PROBLEM TO SOLVE
Below are records; copy every line among them that contains the word "done".

EXTRACTED ENTRIES
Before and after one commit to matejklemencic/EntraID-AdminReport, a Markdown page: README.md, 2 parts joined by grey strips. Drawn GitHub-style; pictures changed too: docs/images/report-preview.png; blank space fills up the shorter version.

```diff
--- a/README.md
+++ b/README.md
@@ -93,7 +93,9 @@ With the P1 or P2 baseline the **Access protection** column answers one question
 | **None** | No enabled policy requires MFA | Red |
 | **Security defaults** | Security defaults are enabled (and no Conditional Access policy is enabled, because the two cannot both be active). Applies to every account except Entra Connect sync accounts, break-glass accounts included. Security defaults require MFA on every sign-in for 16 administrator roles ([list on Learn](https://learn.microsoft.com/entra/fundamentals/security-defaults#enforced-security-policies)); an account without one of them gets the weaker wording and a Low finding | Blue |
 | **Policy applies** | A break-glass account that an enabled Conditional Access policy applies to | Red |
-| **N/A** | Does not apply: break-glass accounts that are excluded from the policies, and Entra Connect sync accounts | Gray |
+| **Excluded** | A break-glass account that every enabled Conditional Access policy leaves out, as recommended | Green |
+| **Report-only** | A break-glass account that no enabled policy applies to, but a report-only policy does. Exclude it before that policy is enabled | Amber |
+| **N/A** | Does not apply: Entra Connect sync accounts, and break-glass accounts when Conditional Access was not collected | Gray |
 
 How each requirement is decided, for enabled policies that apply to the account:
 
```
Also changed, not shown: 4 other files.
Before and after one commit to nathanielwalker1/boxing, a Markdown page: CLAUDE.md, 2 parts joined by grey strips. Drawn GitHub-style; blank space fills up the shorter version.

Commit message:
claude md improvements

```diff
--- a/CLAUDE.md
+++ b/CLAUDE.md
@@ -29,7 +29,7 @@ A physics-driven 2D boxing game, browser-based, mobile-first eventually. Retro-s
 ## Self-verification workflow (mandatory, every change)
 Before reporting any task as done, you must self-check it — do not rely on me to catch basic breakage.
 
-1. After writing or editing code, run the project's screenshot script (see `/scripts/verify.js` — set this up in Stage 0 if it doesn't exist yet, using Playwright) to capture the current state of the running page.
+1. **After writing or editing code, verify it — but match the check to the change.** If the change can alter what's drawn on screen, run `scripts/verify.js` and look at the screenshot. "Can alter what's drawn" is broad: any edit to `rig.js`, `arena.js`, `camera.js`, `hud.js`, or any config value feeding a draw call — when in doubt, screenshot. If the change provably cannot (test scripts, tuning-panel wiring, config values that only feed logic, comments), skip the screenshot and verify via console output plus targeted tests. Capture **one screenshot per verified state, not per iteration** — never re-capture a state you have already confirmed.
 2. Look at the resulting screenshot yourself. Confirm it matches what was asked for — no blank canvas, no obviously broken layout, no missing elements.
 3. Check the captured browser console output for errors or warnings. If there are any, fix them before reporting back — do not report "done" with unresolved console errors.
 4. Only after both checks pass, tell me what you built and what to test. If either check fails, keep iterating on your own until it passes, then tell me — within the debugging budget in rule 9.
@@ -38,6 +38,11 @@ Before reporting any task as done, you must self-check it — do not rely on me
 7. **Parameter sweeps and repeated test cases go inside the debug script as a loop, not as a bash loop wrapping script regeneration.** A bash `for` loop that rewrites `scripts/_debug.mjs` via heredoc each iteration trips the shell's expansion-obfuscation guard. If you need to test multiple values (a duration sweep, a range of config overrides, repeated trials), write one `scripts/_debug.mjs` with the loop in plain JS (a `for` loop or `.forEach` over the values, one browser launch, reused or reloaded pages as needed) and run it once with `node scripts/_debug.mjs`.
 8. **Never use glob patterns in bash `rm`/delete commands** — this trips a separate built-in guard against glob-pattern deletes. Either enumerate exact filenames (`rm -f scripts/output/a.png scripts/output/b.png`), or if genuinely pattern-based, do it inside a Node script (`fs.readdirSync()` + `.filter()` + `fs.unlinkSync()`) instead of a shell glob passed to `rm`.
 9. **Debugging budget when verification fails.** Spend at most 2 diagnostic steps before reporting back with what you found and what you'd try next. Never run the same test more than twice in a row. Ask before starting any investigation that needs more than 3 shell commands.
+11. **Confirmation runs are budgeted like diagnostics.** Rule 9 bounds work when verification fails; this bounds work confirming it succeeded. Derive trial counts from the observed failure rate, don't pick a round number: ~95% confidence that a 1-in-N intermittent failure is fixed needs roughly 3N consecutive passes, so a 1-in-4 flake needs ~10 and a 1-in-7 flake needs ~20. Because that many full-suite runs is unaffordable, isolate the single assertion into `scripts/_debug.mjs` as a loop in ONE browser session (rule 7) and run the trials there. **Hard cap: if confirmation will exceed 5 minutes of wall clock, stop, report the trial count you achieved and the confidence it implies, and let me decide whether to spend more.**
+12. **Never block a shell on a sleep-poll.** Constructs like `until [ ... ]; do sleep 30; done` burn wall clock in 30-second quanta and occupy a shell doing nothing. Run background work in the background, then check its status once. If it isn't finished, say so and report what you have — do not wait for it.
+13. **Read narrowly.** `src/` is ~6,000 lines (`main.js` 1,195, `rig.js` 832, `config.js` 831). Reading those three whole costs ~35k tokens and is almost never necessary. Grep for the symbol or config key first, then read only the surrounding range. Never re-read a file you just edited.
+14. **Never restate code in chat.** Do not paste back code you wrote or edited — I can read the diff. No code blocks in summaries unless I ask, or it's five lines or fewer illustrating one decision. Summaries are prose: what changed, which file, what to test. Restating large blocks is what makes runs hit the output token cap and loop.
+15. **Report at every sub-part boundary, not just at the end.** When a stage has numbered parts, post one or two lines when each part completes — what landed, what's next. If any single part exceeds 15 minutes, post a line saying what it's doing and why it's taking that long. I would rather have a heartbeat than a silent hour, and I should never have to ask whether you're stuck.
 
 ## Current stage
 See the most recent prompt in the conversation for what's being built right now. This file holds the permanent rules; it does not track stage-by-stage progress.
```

EXPECTED ANSWER
 Before reporting any task as done, you must self-check it — do not rely on me to catch basic breakage.
 3. Check the captured browser console output for errors or warnings. If there are any, fix them before reporting back — do not report "done" with unresolved console errors.
@@ -38,6 +38,11 @@ Before reporting any task as done, you must self-check it — do not rely on me
+12. **Never block a shell on a sleep-poll.** Constructs like `until [ ... ]; do sleep 30; done` burn wall clock in 30-second quanta and occupy a shell doing nothing. Run background work in the background, then check its status once. If it isn't finished, say so and report what you have — do not wait for it.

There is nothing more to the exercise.